The problem:
Examine the data below and state how many lines contain "black", offering no other words.

Records for this task:
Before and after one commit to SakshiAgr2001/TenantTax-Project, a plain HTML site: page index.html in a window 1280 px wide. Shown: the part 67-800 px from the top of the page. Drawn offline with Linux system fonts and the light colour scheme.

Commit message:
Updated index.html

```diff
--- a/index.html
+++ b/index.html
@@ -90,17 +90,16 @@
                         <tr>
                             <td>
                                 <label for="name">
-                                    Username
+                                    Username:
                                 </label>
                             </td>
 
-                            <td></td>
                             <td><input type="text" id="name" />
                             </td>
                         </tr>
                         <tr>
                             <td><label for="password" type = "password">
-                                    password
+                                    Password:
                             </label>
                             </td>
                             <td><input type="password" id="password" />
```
---
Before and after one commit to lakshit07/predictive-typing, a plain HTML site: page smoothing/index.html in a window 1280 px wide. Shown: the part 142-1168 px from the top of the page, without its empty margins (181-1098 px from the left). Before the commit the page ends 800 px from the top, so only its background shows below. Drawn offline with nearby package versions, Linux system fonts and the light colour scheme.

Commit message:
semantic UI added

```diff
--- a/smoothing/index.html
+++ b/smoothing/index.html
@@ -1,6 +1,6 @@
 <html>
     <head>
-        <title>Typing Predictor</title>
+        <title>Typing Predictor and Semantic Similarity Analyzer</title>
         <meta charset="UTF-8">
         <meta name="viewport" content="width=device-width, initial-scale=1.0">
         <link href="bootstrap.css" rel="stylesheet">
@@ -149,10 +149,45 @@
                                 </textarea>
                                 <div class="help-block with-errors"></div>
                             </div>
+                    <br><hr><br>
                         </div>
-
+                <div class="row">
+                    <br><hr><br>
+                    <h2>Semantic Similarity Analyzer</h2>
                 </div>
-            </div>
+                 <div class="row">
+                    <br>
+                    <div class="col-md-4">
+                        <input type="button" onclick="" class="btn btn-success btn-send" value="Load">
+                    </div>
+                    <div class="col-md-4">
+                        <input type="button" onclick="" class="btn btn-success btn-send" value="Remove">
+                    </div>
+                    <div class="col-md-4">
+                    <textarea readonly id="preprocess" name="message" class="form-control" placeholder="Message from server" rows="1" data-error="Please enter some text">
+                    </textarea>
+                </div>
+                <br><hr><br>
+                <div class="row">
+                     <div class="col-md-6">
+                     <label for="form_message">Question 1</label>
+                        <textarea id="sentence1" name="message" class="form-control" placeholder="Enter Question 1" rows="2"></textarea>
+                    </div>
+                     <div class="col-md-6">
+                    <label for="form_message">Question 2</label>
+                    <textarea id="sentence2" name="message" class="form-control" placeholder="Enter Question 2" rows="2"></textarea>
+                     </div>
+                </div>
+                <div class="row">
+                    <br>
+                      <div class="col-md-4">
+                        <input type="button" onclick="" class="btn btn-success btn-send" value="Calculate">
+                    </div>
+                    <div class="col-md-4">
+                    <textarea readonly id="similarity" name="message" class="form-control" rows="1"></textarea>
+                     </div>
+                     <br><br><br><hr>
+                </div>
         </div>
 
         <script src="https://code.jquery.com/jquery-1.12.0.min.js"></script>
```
* * *
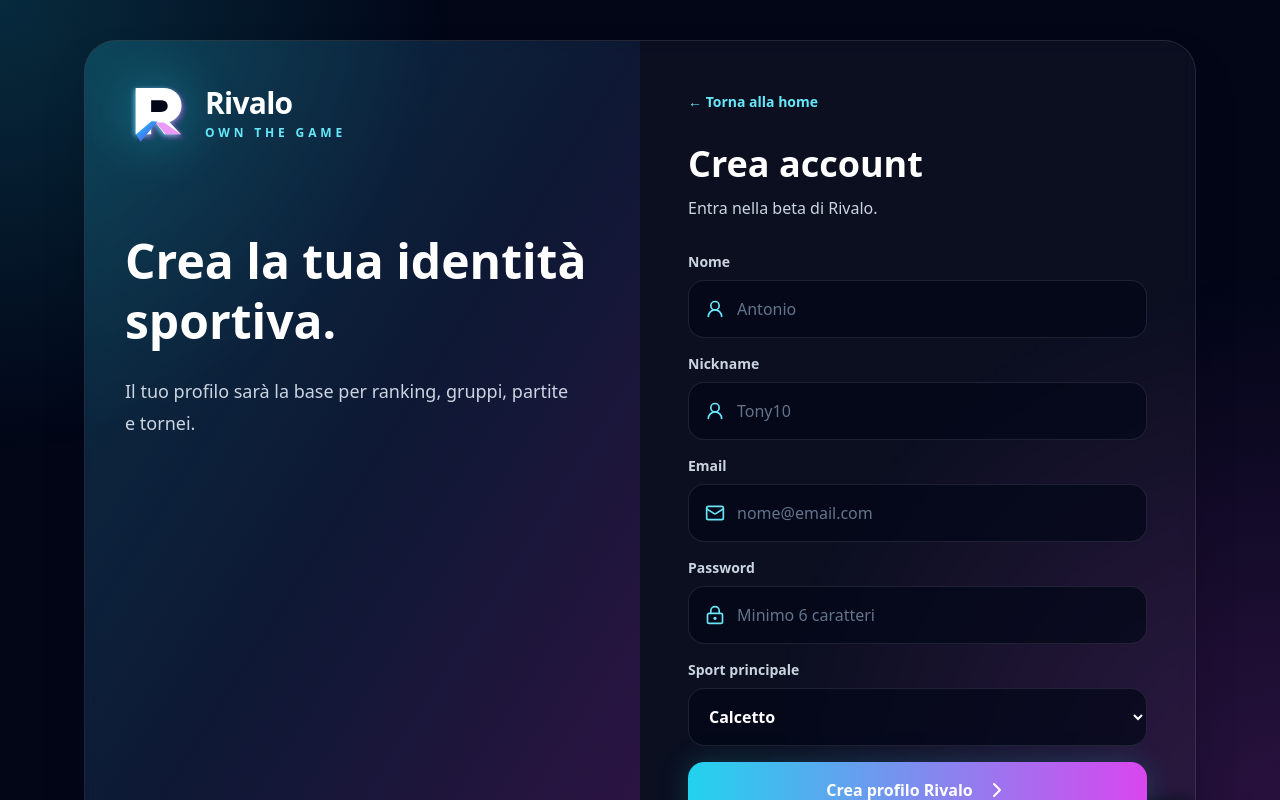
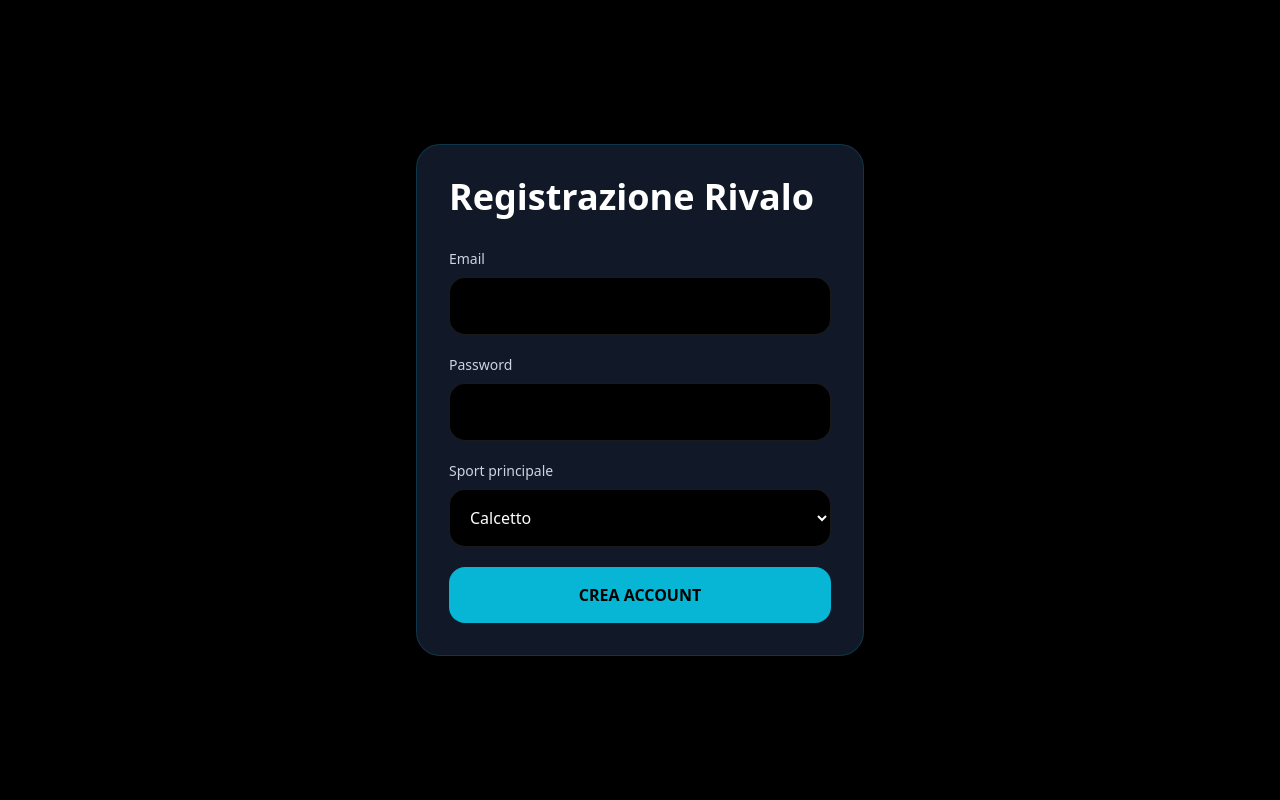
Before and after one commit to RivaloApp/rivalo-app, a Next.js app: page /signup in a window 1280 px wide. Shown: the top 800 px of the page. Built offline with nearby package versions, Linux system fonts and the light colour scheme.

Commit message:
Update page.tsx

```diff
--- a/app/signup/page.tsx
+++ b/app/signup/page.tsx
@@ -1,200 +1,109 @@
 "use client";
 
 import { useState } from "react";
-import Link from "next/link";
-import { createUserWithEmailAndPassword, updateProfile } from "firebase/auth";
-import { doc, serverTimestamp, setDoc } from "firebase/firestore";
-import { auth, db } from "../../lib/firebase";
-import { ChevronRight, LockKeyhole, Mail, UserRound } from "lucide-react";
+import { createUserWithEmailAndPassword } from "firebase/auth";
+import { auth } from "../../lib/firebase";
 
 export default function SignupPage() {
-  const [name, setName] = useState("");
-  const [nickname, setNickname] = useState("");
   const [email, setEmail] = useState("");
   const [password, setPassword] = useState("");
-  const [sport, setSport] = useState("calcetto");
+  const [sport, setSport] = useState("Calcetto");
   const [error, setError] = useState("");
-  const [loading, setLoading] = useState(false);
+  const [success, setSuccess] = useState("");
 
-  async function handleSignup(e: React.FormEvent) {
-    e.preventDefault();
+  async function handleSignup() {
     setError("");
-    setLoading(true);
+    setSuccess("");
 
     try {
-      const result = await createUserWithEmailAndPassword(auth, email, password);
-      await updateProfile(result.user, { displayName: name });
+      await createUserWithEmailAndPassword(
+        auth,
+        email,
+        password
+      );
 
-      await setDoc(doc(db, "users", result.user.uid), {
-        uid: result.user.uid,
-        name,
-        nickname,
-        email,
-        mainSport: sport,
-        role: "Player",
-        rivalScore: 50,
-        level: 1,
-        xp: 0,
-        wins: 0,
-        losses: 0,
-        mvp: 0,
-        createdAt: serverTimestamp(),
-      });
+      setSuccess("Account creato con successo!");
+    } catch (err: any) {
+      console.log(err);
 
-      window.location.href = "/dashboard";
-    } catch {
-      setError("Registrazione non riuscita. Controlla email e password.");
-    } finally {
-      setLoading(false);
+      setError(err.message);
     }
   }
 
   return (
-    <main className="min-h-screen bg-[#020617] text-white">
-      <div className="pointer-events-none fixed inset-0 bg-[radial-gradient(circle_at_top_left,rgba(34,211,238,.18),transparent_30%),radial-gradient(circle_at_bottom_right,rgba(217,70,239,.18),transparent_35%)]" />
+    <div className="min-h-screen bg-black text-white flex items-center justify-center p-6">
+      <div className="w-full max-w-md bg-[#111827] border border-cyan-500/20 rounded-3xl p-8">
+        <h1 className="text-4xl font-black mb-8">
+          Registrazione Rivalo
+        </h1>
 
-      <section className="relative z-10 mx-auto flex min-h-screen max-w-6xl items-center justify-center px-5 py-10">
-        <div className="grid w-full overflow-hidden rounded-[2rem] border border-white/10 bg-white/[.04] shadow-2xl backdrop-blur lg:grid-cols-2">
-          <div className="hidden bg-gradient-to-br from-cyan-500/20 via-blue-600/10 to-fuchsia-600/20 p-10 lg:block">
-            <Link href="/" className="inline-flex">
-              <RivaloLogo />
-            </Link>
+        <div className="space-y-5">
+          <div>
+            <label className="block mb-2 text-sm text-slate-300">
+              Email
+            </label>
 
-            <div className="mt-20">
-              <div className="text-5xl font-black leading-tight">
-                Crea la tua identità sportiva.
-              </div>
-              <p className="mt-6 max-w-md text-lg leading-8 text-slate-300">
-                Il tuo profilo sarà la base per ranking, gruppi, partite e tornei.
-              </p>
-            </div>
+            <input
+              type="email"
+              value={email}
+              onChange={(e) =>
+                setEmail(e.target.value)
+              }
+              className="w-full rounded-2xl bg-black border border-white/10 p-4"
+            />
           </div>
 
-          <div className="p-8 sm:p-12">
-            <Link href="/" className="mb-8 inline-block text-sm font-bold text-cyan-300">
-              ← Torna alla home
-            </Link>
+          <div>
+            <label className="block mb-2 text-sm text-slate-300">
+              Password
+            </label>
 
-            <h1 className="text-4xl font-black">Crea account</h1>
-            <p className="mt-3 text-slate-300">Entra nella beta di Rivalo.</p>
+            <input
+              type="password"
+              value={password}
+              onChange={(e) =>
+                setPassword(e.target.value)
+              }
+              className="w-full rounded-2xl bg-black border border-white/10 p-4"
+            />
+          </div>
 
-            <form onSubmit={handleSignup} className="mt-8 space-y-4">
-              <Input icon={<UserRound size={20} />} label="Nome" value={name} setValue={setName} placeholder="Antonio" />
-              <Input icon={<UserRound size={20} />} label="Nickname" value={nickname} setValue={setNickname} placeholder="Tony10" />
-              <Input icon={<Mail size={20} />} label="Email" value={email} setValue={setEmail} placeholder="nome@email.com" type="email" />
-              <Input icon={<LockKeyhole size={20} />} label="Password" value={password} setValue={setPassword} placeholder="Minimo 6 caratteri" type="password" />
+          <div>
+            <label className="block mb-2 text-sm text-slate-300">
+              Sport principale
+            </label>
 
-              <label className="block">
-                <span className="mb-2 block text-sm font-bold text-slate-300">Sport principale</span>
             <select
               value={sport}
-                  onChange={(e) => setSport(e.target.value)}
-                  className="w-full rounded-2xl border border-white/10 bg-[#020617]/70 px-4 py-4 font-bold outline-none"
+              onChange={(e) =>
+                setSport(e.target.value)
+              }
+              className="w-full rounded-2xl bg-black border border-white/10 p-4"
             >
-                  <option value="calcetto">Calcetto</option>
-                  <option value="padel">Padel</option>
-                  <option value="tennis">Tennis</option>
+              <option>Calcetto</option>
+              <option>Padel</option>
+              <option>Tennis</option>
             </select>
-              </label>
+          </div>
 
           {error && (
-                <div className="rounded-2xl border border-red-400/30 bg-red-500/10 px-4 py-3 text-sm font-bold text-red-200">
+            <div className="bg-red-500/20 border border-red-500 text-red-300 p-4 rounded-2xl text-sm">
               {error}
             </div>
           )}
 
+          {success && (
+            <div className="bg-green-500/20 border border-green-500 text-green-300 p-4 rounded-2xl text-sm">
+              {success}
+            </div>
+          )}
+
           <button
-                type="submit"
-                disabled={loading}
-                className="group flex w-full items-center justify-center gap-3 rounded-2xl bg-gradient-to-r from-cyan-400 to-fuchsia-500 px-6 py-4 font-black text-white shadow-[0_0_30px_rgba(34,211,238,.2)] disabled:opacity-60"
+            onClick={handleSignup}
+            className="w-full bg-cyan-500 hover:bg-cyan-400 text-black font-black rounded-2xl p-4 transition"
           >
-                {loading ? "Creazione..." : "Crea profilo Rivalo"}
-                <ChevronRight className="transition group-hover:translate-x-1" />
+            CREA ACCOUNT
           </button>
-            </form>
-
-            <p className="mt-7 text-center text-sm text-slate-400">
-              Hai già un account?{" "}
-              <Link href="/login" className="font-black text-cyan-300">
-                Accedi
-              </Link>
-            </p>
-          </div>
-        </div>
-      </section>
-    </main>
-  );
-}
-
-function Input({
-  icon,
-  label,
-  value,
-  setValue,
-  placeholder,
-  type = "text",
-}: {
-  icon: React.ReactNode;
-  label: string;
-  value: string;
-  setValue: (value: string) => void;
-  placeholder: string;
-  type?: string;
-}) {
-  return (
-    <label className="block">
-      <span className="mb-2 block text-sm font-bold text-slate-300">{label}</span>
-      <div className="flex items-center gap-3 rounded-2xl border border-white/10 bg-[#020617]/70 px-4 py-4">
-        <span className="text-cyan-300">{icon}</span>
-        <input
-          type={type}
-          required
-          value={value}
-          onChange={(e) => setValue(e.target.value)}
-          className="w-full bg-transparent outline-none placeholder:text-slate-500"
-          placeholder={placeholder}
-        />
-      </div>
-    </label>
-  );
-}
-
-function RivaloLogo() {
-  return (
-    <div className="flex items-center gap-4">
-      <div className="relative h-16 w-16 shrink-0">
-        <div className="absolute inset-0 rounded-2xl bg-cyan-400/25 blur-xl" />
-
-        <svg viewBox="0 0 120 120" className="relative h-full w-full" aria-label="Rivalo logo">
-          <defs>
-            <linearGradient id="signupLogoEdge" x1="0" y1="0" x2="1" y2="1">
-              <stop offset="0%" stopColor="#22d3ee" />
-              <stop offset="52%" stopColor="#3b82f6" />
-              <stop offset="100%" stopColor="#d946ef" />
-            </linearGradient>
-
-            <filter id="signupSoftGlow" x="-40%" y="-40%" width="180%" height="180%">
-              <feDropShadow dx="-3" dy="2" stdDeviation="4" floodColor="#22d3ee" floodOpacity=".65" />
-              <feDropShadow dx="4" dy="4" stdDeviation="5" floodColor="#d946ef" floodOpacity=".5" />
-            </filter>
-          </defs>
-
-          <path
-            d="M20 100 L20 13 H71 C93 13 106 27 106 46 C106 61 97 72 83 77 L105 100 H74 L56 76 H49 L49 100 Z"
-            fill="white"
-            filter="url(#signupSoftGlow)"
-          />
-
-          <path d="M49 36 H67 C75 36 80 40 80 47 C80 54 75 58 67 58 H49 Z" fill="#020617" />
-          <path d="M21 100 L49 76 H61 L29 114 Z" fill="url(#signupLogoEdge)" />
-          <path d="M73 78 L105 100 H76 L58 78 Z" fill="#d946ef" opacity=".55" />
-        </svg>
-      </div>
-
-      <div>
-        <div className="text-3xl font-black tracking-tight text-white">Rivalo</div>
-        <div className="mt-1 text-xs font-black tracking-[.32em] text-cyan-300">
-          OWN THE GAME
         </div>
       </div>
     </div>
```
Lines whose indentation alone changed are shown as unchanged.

Completed task:
12